**INFORMATION:**
=-=-=-=-=
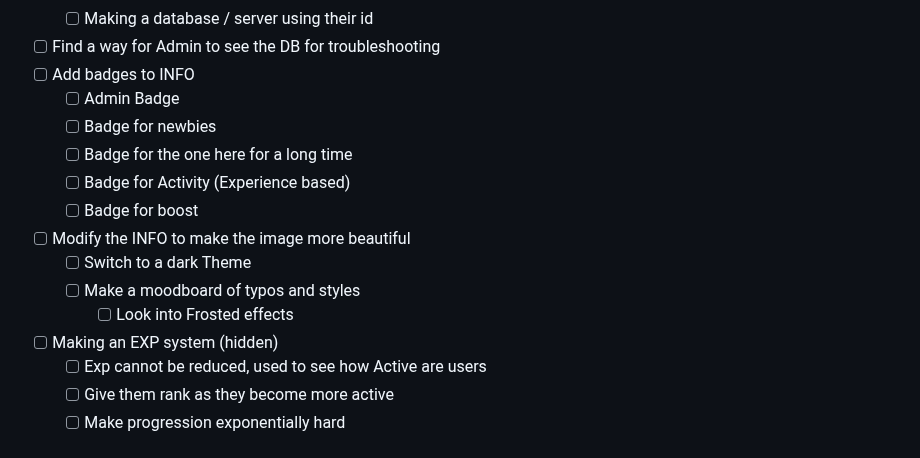
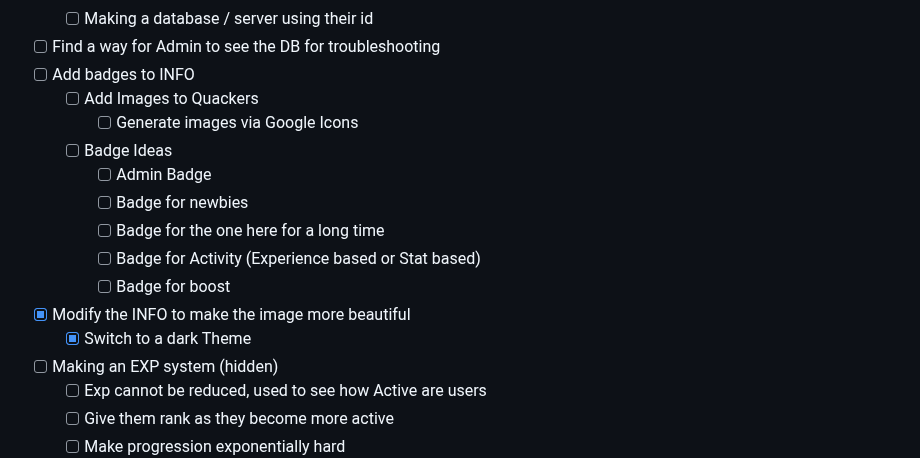
Before and after one commit to FrenchFive/quackers, a Markdown page: README.md, the part around the change. Drawn GitHub-style.

Commit message:
Changing the README to comply to the new workflow - Adding more info about the badges

```diff
--- a/README.md
+++ b/README.md
@@ -227,15 +227,16 @@ For Active Development check the Dev Project
   - [ ] Making a database / server using their id
 - [ ] Find a way for Admin to see the DB for troubleshooting
 - [ ] Add badges to INFO
-  - [ ] Admin Badge
-  - [ ] Badge for newbies
-  - [ ] Badge for the one here for a long time
-  - [ ] Badge for Activity (Experience based)
-  - [ ] Badge for boost
-- [ ] Modify the INFO to make the image more beautiful
-  - [ ] Switch to a dark Theme
-  - [ ] Make a moodboard of typos and styles
-    - [ ] Look into Frosted effects
+  - [ ] Add Images to Quackers
+    - [ ] Generate images via Google Icons
+  - [ ] Badge Ideas
+    - [ ] Admin Badge
+    - [ ] Badge for newbies
+    - [ ] Badge for the one here for a long time
+    - [ ] Badge for Activity (Experience based or Stat based)
+    - [ ] Badge for boost
+- [x] Modify the INFO to make the image more beautiful
+  - [x] Switch to a dark Theme
 - [ ] Making an EXP system (hidden)
   - [ ] Exp cannot be reduced, used to see how Active are users
   - [ ] Give them rank as they become more active
```
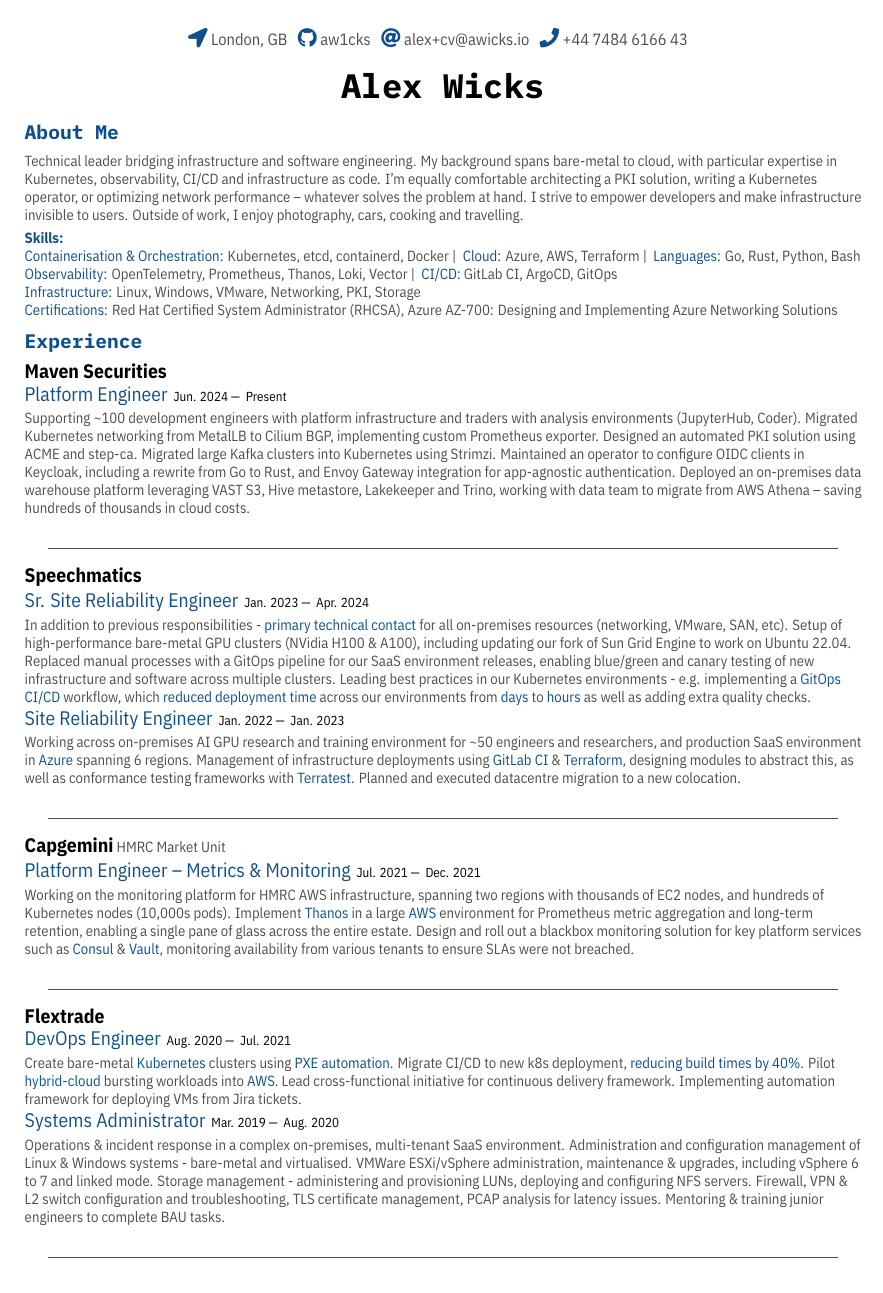
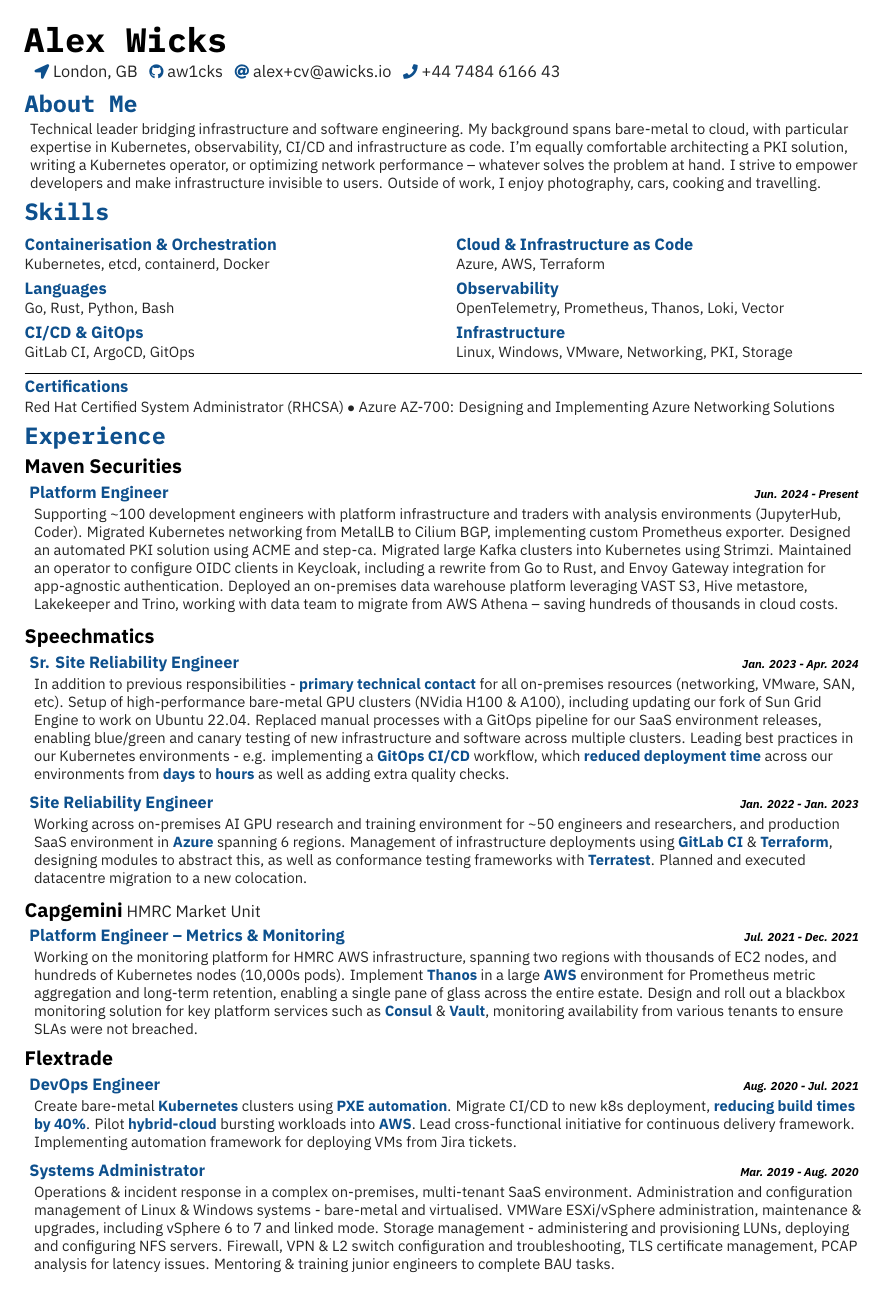
Before and after one commit to aw1cks/curriculum-vitae, a LaTeX CV (cv.tex, which reads cv.cls): the whole page. Compiled offline with XeLaTeX.

Commit message:
Further formatting improvements

```diff
--- a/cv.cls
+++ b/cv.cls
@@ -18,6 +18,7 @@
 %%%%%%
 
 \usepackage{geometry} % Required for adjusting page dimensions and margins
+\usepackage{multicol} % Multi-column bullet points
 
 \geometry{
 	paper=a4paper, % Paper size, change to letterpaper for US letter size
@@ -29,12 +30,12 @@
 	footskip=0.1cm, % Space from the bottom margin to the baseline of the footer
 	headsep=0.1cm, % Space from the top margin to the baseline of the header
 }
-\setlength{\parindent}{0pt} % disable paragraph indentation
+\setlength{\parindent}{20pt} % disable paragraph indentation
 
 %%%%%%
 
 \usepackage[dvipsnames]{xcolor}
-\definecolor{fg}{HTML}{4E4E4E}
+\definecolor{fg}{HTML}{242424}
 \definecolor{accent}{HTML}{0E508D}
 
 %%%%%%
@@ -44,60 +45,85 @@
 \usepackage{xunicode}
 
 \defaultfontfeatures{Mapping=tex-text}
-\setmainfont{IBM Plex Sans Condensed}
+\setmainfont{IBM Plex Sans}
 \setmonofont{IBM Plex Mono}
 
 %%%%%%
 
-\newcommand{\accentText}[1]{\textcolor{accent}{#1}}
+\newcommand{\accentText}[1]{\textcolor{accent}{\textbf{#1}}}
 
 \usepackage{fontawesome5}
 \newcommand{\contactEntry}[2]{
-  \textcolor{accent}{\large{\faIcon{#1}}}
+  \textcolor{accent}{\small{\faIcon{#1}}}
   \textcolor{fg}{\normalsize{#2}}
 }
 \newcommand{\contacts}[1]{
   \begin{tabular}{c}
     #1
   \end{tabular}
-  \bigskip
 }
 
 \newcommand{\cvName}[1]{
   \textcolor{black}{\textbf{\texttt{\huge{#1}}}}
 }
 
+\usepackage{adjustbox}
 \newcommand{\cvHeading}[2]{
-  \begin{center}
-    #2
-    \par
-    \cvName{#1}
-  \end{center}
+  \raggedright\cvName{#1}
+  \smallskip
+  \\#2
 }
 
 \newcommand{\cvSection}[1]{
-  \smallskip
+  \medskip
   \raggedright
-  \textcolor{accent}{\texttt{\textbf{\large{#1}}}}
+  \textcolor{accent}{\texttt{\textbf{\Large{#1}}}}
   \medskip
 }
 
 \newcommand{\cvParagraph}[1]{%
-  \par\raggedright\small\textcolor{fg}{#1}\par%
+  \hfill\begin{minipage}{\dimexpr\textwidth-0.2cm}
+  \par\raggedright\small\textcolor{fg}{#1}%
+  \end{minipage}
+}
+
+\newcommand{\cvSkillsGrid}[2]{
+  \begin{minipage}[t]{0.48\textwidth}
+    #1
+  \end{minipage}
+  \hfill
+  \begin{minipage}[t]{0.48\textwidth}
+    #2
+  \end{minipage}
+}
+
+\newcommand{\cvSkillCategory}[2]{
+  \textcolor{accent}{\textbf{#1}} \\
+  \textcolor{fg}{\small{#2}}
+  \vspace{0.3em}
+}
+
+\newcommand{\cvSkillsDivider}{
+  \vspace{0.3em}
+  \noindent{\rule{\textwidth}{0.25pt}}
+}
+
+\newcommand{\cvCertifications}[1]{
+  \noindent\textcolor{accent}{\textbf{Certifications}} \\
+  \textcolor{fg}{\small{#1}}
 }
 
 \newcommand{\cvDateRange}[2]{
-  #1
-  \textemdash\:
-  #2
+  \scriptsize{\textit{\textbf{#1 - #2}}}
 }
 
 \newcommand{\cvJob}[3]{
   \par
   \smallskip
   \raggedright
-  \textcolor{accent}{\large{#1}}
-  \textcolor{black}{\footnotesize{#2}}
+  \-\hspace{0.1cm}\textcolor{accent}{\textbf{#1}}
+  \hfill
+  \textcolor{black}{#2}
   \par
   \smallskip
   \cvParagraph{#3}
@@ -107,7 +133,5 @@
   \par
   \raggedright\textcolor{black}{\textbf{\large{#2}}} \textcolor{fg}{#1}
   #3
-  \begin{center}
-    \textcolor{fg}{\noindent\rule{\dimexpr\textwidth-1cm\relax}{0.125pt}}
-  \end{center}
+  \medskip
 }
--- a/cv.tex
+++ b/cv.tex
@@ -19,28 +19,27 @@
     Outside of work, I enjoy photography, cars, cooking and travelling.
   }
 
-  \smallskip
+  \cvSection{Skills}
 
-  \cvParagraph{
-    \textbf{\textcolor{accent}{Skills:}}\newline
-    \accentText{Containerisation \& Orchestration:} Kubernetes, etcd, containerd, Docker
-    \textbar\:
-    \accentText{Cloud:} Azure, AWS, Terraform
-    \textbar\:
-    \accentText{Languages:} Go, Rust, Python, Bash
-    \newline
-    \accentText{Observability:} OpenTelemetry, Prometheus, Thanos, Loki, Vector
-    \textbar\:
-    \accentText{CI/CD:} GitLab CI, ArgoCD, GitOps
-    \newline
-    \accentText{Infrastructure:} Linux, Windows, VMware, Networking, PKI, Storage
-    \newline
-    \accentText{Certifications:} Red Hat Certified System Administrator (RHCSA), Azure AZ-700: Designing and Implementing Azure Networking Solutions
+  \cvSkillsGrid{
+    \cvSkillCategory{Containerisation \& Orchestration}{Kubernetes, etcd, containerd, Docker}
+
+    \cvSkillCategory{Languages}{Go, Rust, Python, Bash}
+
+    \cvSkillCategory{CI/CD \& GitOps}{GitLab CI, ArgoCD, GitOps}
+  }{
+    \cvSkillCategory{Cloud \& Infrastructure as Code}{Azure, AWS, Terraform}
+
+    \cvSkillCategory{Observability}{OpenTelemetry, Prometheus, Thanos, Loki, Vector}
+
+    \cvSkillCategory{Infrastructure}{Linux, Windows, VMware, Networking, PKI, Storage}
   }
 
-  \medskip
+  \cvSkillsDivider
+
+  \cvCertifications{Red Hat Certified System Administrator (RHCSA) $\bullet$ Azure AZ-700: Designing and Implementing Azure Networking Solutions}
+
   \cvSection{Experience}
-
   \cvCompany{Maven Securities}{
     \cvJob{Platform Engineer}{\cvDateRange{Jun. 2024}{Present}}{
       Supporting \textasciitilde100 development engineers with platform infrastructure and traders with analysis environments (JupyterHub, Coder).
```
Also changed, not shown: cv.tex (4 more changed lines).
=-=-=-=-=
**YOUR TASK:** Would you write out the data exactly, with no pictures in the copy?

**RESULT:**
Before and after one commit to FrenchFive/quackers, a Markdown page: README.md, the part around the change. Drawn GitHub-style.

Commit message:
Changing the README to comply to the new workflow - Adding more info about the badges

```diff
--- a/README.md
+++ b/README.md
@@ -227,15 +227,16 @@ For Active Development check the Dev Project
   - [ ] Making a database / server using their id
 - [ ] Find a way for Admin to see the DB for troubleshooting
 - [ ] Add badges to INFO
-  - [ ] Admin Badge
-  - [ ] Badge for newbies
-  - [ ] Badge for the one here for a long time
-  - [ ] Badge for Activity (Experience based)
-  - [ ] Badge for boost
-- [ ] Modify the INFO to make the image more beautiful
-  - [ ] Switch to a dark Theme
-  - [ ] Make a moodboard of typos and styles
-    - [ ] Look into Frosted effects
+  - [ ] Add Images to Quackers
+    - [ ] Generate images via Google Icons
+  - [ ] Badge Ideas
+    - [ ] Admin Badge
+    - [ ] Badge for newbies
+    - [ ] Badge for the one here for a long time
+    - [ ] Badge for Activity (Experience based or Stat based)
+    - [ ] Badge for boost
+- [x] Modify the INFO to make the image more beautiful
+  - [x] Switch to a dark Theme
 - [ ] Making an EXP system (hidden)
   - [ ] Exp cannot be reduced, used to see how Active are users
   - [ ] Give them rank as they become more active
```
Before and after one commit to aw1cks/curriculum-vitae, a LaTeX CV (cv.tex, which reads cv.cls): the whole page. Compiled offline with XeLaTeX.

Commit message:
Further formatting improvements

```diff
--- a/cv.cls
+++ b/cv.cls
@@ -18,6 +18,7 @@
 %%%%%%
 
 \usepackage{geometry} % Required for adjusting page dimensions and margins
+\usepackage{multicol} % Multi-column bullet points
 
 \geometry{
 	paper=a4paper, % Paper size, change to letterpaper for US letter size
@@ -29,12 +30,12 @@
 	footskip=0.1cm, % Space from the bottom margin to the baseline of the footer
 	headsep=0.1cm, % Space from the top margin to the baseline of the header
 }
-\setlength{\parindent}{0pt} % disable paragraph indentation
+\setlength{\parindent}{20pt} % disable paragraph indentation
 
 %%%%%%
 
 \usepackage[dvipsnames]{xcolor}
-\definecolor{fg}{HTML}{4E4E4E}
+\definecolor{fg}{HTML}{242424}
 \definecolor{accent}{HTML}{0E508D}
 
 %%%%%%
@@ -44,60 +45,85 @@
 \usepackage{xunicode}
 
 \defaultfontfeatures{Mapping=tex-text}
-\setmainfont{IBM Plex Sans Condensed}
+\setmainfont{IBM Plex Sans}
 \setmonofont{IBM Plex Mono}
 
 %%%%%%
 
-\newcommand{\accentText}[1]{\textcolor{accent}{#1}}
+\newcommand{\accentText}[1]{\textcolor{accent}{\textbf{#1}}}
 
 \usepackage{fontawesome5}
 \newcommand{\contactEntry}[2]{
-  \textcolor{accent}{\large{\faIcon{#1}}}
+  \textcolor{accent}{\small{\faIcon{#1}}}
   \textcolor{fg}{\normalsize{#2}}
 }
 \newcommand{\contacts}[1]{
   \begin{tabular}{c}
     #1
   \end{tabular}
-  \bigskip
 }
 
 \newcommand{\cvName}[1]{
   \textcolor{black}{\textbf{\texttt{\huge{#1}}}}
 }
 
+\usepackage{adjustbox}
 \newcommand{\cvHeading}[2]{
-  \begin{center}
-    #2
-    \par
-    \cvName{#1}
-  \end{center}
+  \raggedright\cvName{#1}
+  \smallskip
+  \\#2
 }
 
 \newcommand{\cvSection}[1]{
-  \smallskip
+  \medskip
   \raggedright
-  \textcolor{accent}{\texttt{\textbf{\large{#1}}}}
+  \textcolor{accent}{\texttt{\textbf{\Large{#1}}}}
   \medskip
 }
 
 \newcommand{\cvParagraph}[1]{%
-  \par\raggedright\small\textcolor{fg}{#1}\par%
+  \hfill\begin{minipage}{\dimexpr\textwidth-0.2cm}
+  \par\raggedright\small\textcolor{fg}{#1}%
+  \end{minipage}
+}
+
+\newcommand{\cvSkillsGrid}[2]{
+  \begin{minipage}[t]{0.48\textwidth}
+    #1
+  \end{minipage}
+  \hfill
+  \begin{minipage}[t]{0.48\textwidth}
+    #2
+  \end{minipage}
+}
+
+\newcommand{\cvSkillCategory}[2]{
+  \textcolor{accent}{\textbf{#1}} \\
+  \textcolor{fg}{\small{#2}}
+  \vspace{0.3em}
+}
+
+\newcommand{\cvSkillsDivider}{
+  \vspace{0.3em}
+  \noindent{\rule{\textwidth}{0.25pt}}
+}
+
+\newcommand{\cvCertifications}[1]{
+  \noindent\textcolor{accent}{\textbf{Certifications}} \\
+  \textcolor{fg}{\small{#1}}
 }
 
 \newcommand{\cvDateRange}[2]{
-  #1
-  \textemdash\:
-  #2
+  \scriptsize{\textit{\textbf{#1 - #2}}}
 }
 
 \newcommand{\cvJob}[3]{
   \par
   \smallskip
   \raggedright
-  \textcolor{accent}{\large{#1}}
-  \textcolor{black}{\footnotesize{#2}}
+  \-\hspace{0.1cm}\textcolor{accent}{\textbf{#1}}
+  \hfill
+  \textcolor{black}{#2}
   \par
   \smallskip
   \cvParagraph{#3}
@@ -107,7 +133,5 @@
   \par
   \raggedright\textcolor{black}{\textbf{\large{#2}}} \textcolor{fg}{#1}
   #3
-  \begin{center}
-    \textcolor{fg}{\noindent\rule{\dimexpr\textwidth-1cm\relax}{0.125pt}}
-  \end{center}
+  \medskip
 }
--- a/cv.tex
+++ b/cv.tex
@@ -19,28 +19,27 @@
     Outside of work, I enjoy photography, cars, cooking and travelling.
   }
 
-  \smallskip
+  \cvSection{Skills}
 
-  \cvParagraph{
-    \textbf{\textcolor{accent}{Skills:}}\newline
-    \accentText{Containerisation \& Orchestration:} Kubernetes, etcd, containerd, Docker
-    \textbar\:
-    \accentText{Cloud:} Azure, AWS, Terraform
-    \textbar\:
-    \accentText{Languages:} Go, Rust, Python, Bash
-    \newline
-    \accentText{Observability:} OpenTelemetry, Prometheus, Thanos, Loki, Vector
-    \textbar\:
-    \accentText{CI/CD:} GitLab CI, ArgoCD, GitOps
-    \newline
-    \accentText{Infrastructure:} Linux, Windows, VMware, Networking, PKI, Storage
-    \newline
-    \accentText{Certifications:} Red Hat Certified System Administrator (RHCSA), Azure AZ-700: Designing and Implementing Azure Networking Solutions
+  \cvSkillsGrid{
+    \cvSkillCategory{Containerisation \& Orchestration}{Kubernetes, etcd, containerd, Docker}
+
+    \cvSkillCategory{Languages}{Go, Rust, Python, Bash}
+
+    \cvSkillCategory{CI/CD \& GitOps}{GitLab CI, ArgoCD, GitOps}
+  }{
+    \cvSkillCategory{Cloud \& Infrastructure as Code}{Azure, AWS, Terraform}
+
+    \cvSkillCategory{Observability}{OpenTelemetry, Prometheus, Thanos, Loki, Vector}
+
+    \cvSkillCategory{Infrastructure}{Linux, Windows, VMware, Networking, PKI, Storage}
   }
 
-  \medskip
+  \cvSkillsDivider
+
+  \cvCertifications{Red Hat Certified System Administrator (RHCSA) $\bullet$ Azure AZ-700: Designing and Implementing Azure Networking Solutions}
+
   \cvSection{Experience}
-
   \cvCompany{Maven Securities}{
     \cvJob{Platform Engineer}{\cvDateRange{Jun. 2024}{Present}}{
       Supporting \textasciitilde100 development engineers with platform infrastructure and traders with analysis environments (JupyterHub, Coder).
```
Also changed, not shown: cv.tex (4 more changed lines).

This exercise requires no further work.